*** Opening DATA PROVIDED ***
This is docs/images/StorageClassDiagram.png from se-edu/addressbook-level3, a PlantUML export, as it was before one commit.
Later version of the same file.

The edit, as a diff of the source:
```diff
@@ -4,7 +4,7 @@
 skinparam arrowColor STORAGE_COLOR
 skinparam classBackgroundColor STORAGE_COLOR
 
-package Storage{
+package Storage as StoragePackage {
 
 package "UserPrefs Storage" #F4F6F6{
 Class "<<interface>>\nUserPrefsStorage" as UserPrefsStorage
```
*** Closing DATA PROVIDED ***
*** Opening DATA PROVIDED ***
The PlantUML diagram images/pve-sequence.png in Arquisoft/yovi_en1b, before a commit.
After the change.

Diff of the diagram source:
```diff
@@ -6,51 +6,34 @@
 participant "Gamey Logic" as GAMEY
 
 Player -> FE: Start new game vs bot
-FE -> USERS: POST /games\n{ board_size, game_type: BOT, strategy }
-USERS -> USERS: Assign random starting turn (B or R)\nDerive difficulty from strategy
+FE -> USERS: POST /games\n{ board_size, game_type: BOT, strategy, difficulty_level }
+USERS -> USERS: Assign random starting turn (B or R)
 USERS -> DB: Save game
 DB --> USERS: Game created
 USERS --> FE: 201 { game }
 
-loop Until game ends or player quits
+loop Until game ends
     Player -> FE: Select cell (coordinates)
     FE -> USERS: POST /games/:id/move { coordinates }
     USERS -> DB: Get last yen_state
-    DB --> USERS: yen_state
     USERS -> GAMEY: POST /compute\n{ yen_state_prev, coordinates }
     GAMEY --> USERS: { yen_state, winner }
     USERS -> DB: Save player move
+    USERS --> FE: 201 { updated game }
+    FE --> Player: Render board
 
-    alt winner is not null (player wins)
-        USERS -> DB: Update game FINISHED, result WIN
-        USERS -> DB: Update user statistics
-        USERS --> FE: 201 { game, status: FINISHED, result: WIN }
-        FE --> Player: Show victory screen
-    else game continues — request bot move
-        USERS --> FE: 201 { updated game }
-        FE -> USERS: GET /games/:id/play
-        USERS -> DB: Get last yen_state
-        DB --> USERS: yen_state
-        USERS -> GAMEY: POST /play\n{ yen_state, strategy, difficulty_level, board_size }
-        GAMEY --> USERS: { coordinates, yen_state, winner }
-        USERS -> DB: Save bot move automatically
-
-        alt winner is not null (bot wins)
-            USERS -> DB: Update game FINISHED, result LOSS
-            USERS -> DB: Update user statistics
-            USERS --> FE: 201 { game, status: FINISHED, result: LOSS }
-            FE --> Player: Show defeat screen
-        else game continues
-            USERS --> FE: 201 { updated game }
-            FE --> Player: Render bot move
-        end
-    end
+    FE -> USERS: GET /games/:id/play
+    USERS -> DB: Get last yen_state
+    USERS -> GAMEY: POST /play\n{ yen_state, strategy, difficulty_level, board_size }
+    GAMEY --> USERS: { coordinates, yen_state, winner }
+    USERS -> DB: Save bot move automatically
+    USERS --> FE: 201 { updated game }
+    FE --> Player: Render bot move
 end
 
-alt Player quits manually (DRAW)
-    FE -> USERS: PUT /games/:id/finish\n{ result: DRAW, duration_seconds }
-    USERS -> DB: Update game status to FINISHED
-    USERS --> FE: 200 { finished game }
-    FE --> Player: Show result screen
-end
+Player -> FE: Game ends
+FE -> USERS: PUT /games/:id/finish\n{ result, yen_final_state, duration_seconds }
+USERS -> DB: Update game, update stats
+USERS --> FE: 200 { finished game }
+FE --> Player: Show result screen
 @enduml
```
*** Closing DATA PROVIDED ***
Find the word "commit" in the data and show each line that holds it.

• **ANSWER SPACE**
This is docs/images/StorageClassDiagram.png from se-edu/addressbook-level3, a PlantUML export, as it was before one commit.
The PlantUML diagram images/pve-sequence.png in Arquisoft/yovi_en1b, before a commit.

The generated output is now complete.